I remember two girls in my seventh grade junior high choir class – and yes, I can still picture their faces and remember their names – which routinely made it their mission in life to pick on others.
I, like many others, just tried to avoid these two girls as much as possible – which didn’t always work.
Fast-forward more than 20 years and it doesn’t seem like a lot has changed. We still hear stories of bullying incidents time and time again.
I do think some schools are being more proactive in telling students and parents what to do about bullying incidents. But, I don’t know if the culture has changed much in some schools. There are still circumstances where some schools aren’t doing enough to prevent and stop bullying.
Minnesota’s bullying law actually received a C- last year from a national watchdog group, according to a recent Star Tribune article, which was apparently the lowest passing grade in the country.
But, can changing the policies and laws make our schools free of bullying?
A Prevention of School Bullying task force was created by Gov. Mark Dayton last year and met for the first time this week. It was created to “examine the state of bullying, harassment and intimidation in Minnesota schools, including existing laws and regulations,” according to the Minnesota Department of Education website.
"We are beginning to acknowledge the fact that bullying is a public health issue, a mental health issue and a physical health issue," said task force member Walter Roberts, a Minnesota State University anti-bullying expert, according to the Star Tribune article. "Reports are coming in at such a level that we can't ignore it anymore."

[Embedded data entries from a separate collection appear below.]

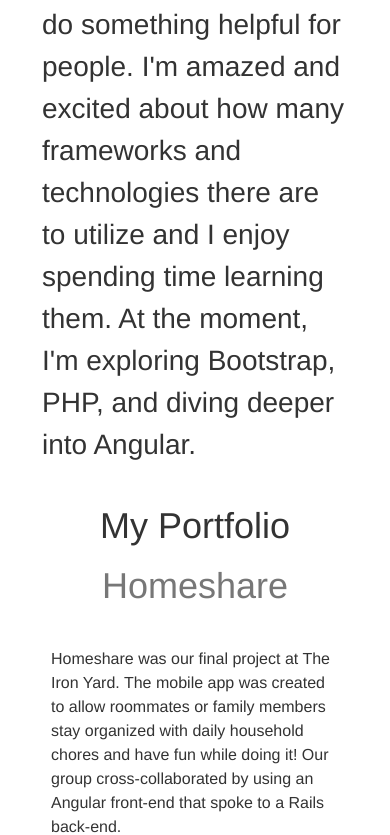
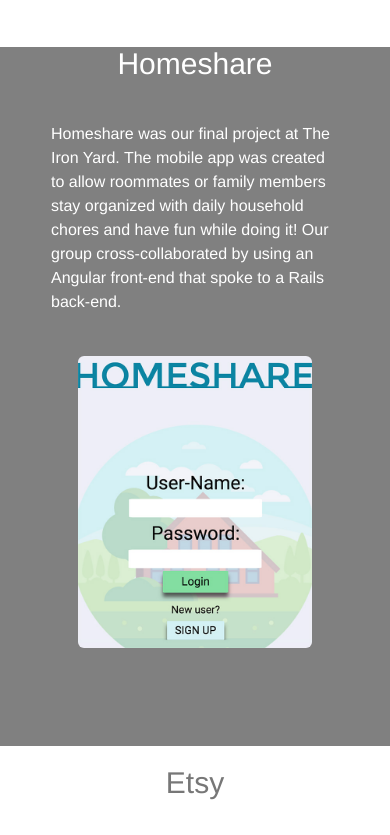
Before and after one commit to erik-petersen/coding-portfolio, a plain HTML site: page index.html at #!/home in a window 390 px wide. Shown: the part 664-1499 px from the top of the page. Drawn offline with nearby package versions, Linux system fonts and the light colour scheme; some packages are replaced by stand-ins of ours.

Commit message:
Adding more styling to home page mobile

```diff
--- a/assets/css/partials/_home.scss
+++ b/assets/css/partials/_home.scss
@@ -1,4 +1,13 @@
+.laptop-banner {
+    display: none;
+}
+
 main {
+
+  .h1 {
+    margin-top: 2em;
+    margin-bottom: 2em;
+  }
 
   img {
     width: 65%;
@@ -7,10 +16,8 @@ main {
 
   .intro {
     width: 85%;
-    margin-top: 6em;
 
     p {
-      font-size: 2em;
       line-height: 1.5em;
     }
   } // end .intro
@@ -28,12 +35,18 @@ main {
     } // end .app-description
 
     .col-sm-12 {
-      margin-bottom: 7em;
+      padding-bottom: 7em;
     }
 
-    .col-sm-12:nth-child(even) {
-      // not sure yet
+    .col-sm-12:nth-child( even ) {
+      background-color: grey;
+
+      p {
+        color: #fff;
+      }
+
     }
+
   } // end .row
 
 }
--- a/pages/home.html
+++ b/pages/home.html
@@ -1,4 +1,5 @@
-<img class="img-responsive" src="assets/images/banner-pic.jpg" alt="Picture of me at computer">
+<img class="img-responsive mobile-banner" src="assets/images/bigger-banner.jpg" alt="Picture of me at computer">
+<img class="img-responsive laptop-banner" src="assets/images/banner-pic.jpg" alt="Picture of me at computer">
 
 <main class="container-fluid text-center">
 
@@ -15,8 +16,8 @@
   <!-- portfolio section -->
   <section class="row">
     <p class="h1">My Portfolio</p>
-    <div class="col-sm-12">
-      <p class="h1 text-muted">Homeshare</p>
+    <div class="col-sm-12 homeshare-section">
+      <p class="h2 text-muted">Homeshare</p>
       <div class="app-description center-block">
         <p class="text-left lead">
           Homeshare was our final project at The Iron Yard.  The mobile app was created to allow roommates or family members stay organized
```
Also changed, not shown: assets/css/styles.css, assets/images/bigger-banner.jpg (added).
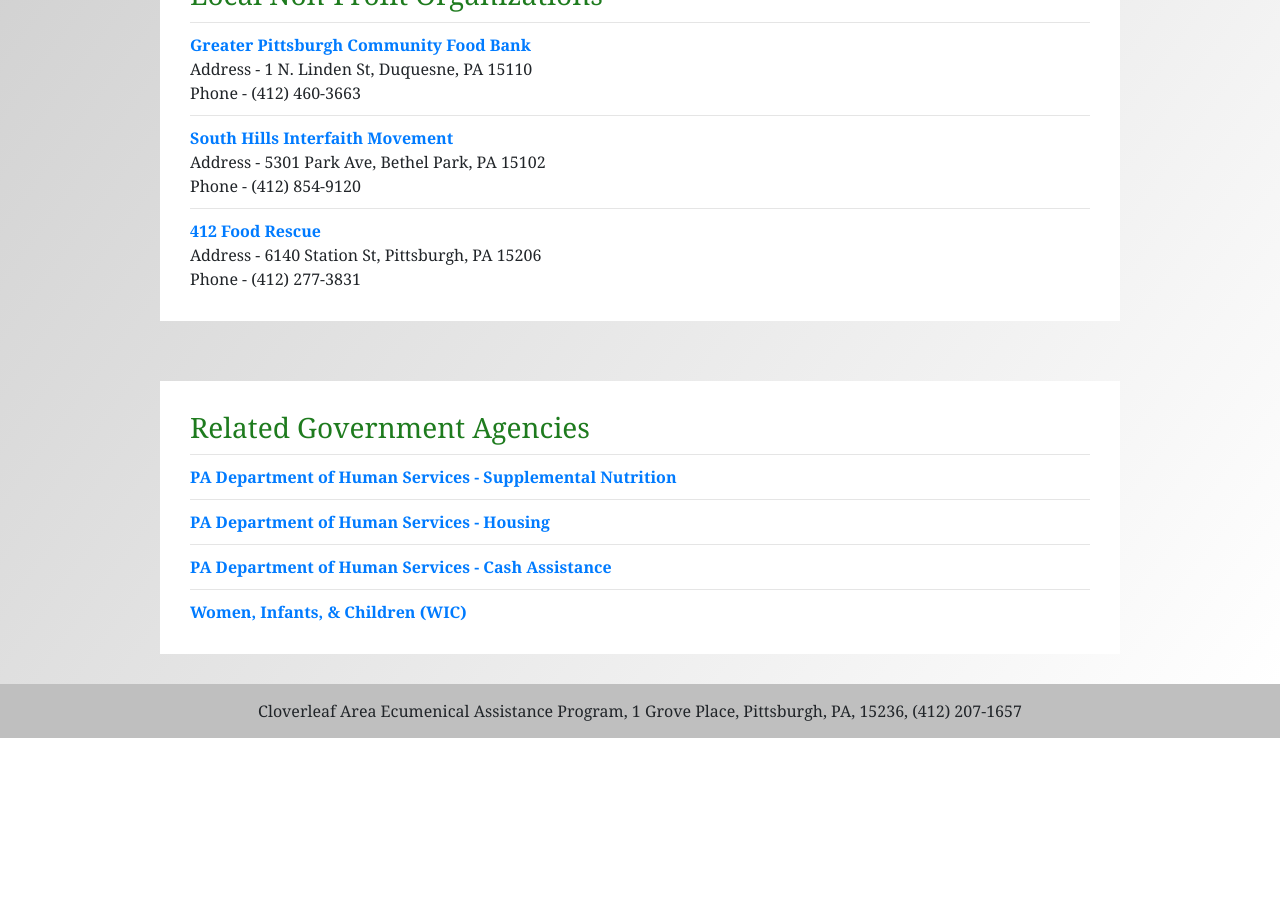
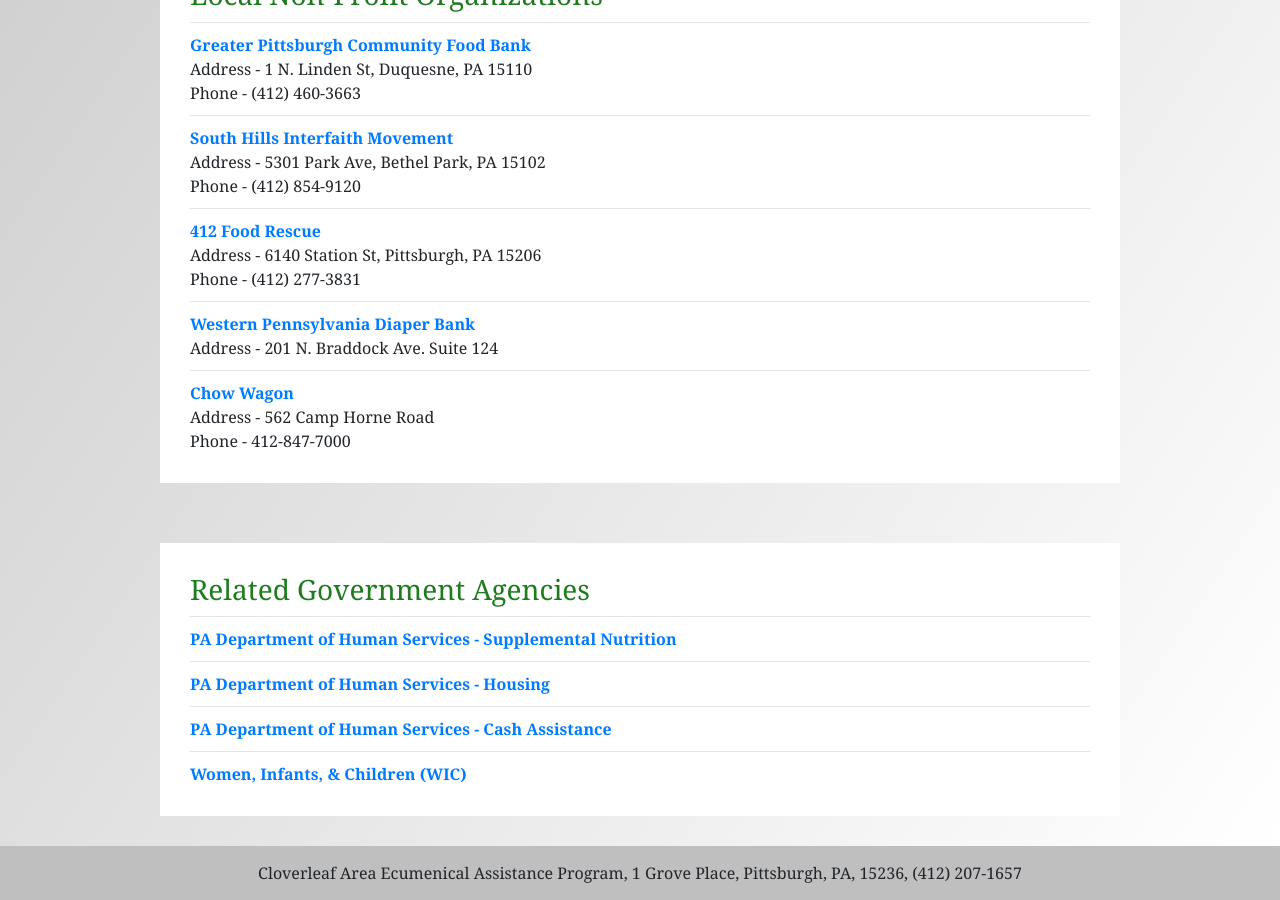
Before and after one commit to Cloverleaf-Food-Bank/cloverleaf-food-bank.github.io, a Jekyll site: the page built from linkpage.html, in a window 1280 px wide and 900 px high, scrolled down 1282 px. Built offline with Jekyll 4.4.1, drawn with Linux system fonts in a browser that asks for light colours; before the commit the page ends 2020 px from its top, so only the background shows below that.

Commit message:
Update links.yml

```diff
--- a/_data/links.yml
+++ b/_data/links.yml
@@ -54,6 +54,18 @@
     phone: (412) 277-3831
     description:
 
+  - name: Western Pennsylvania Diaper Bank
+    link: https://www.wpadiaperbank.org/
+    address: 201 N. Braddock Ave. Suite 124
+    phone:
+    description:
+
+  - name: Chow Wagon
+    link: https://www.thinkingoutsidethecage.org/pet-resources/pet-food-bank/
+    address: 562 Camp Horne Road
+    phone: 412-847-7000
+    description:
+
 govt-agencies:
   - name: PA Department of Human Services - Supplemental Nutrition
     link: https://www.dhs.pa.gov/Services/Assistance/Pages/SNAP.aspx
```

The group is tasked with defining bullying, harassment and intimidation and to provide recommendations for policy initiatives to the Governor and Legislature, Minnesota Department of Education says on its website.

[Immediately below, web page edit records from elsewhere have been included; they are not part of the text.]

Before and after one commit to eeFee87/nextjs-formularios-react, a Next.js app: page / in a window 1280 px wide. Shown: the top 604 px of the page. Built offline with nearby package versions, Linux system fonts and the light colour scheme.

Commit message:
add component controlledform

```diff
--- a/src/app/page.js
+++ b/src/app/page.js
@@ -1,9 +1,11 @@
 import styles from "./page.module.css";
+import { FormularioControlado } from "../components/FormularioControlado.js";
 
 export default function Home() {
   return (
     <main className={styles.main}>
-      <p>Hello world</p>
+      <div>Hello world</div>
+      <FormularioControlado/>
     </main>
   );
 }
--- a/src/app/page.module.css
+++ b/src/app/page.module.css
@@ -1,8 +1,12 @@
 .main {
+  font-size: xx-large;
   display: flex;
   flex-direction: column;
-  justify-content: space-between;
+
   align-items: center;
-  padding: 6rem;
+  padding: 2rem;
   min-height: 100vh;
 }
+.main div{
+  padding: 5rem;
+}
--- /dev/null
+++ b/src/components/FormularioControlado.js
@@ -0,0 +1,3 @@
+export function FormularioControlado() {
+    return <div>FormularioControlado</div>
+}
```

With bullying continuing for decades, I have to admit I’m skeptical on whether much will change with the amount of bullying that happens in schools.
As a society, I feel like we’ve been aware of this problem for years. Changes have happened and awareness has increased, which are positive strides forward, but as the old saying goes “the more things change, the more things stay the same.”
Hopefully, my doubts will be proven wrong.
It’s your turn to share your thoughts. Can schools ever be free of bullying? Will changing state policies and laws make a difference? Share your viewpoint in comments.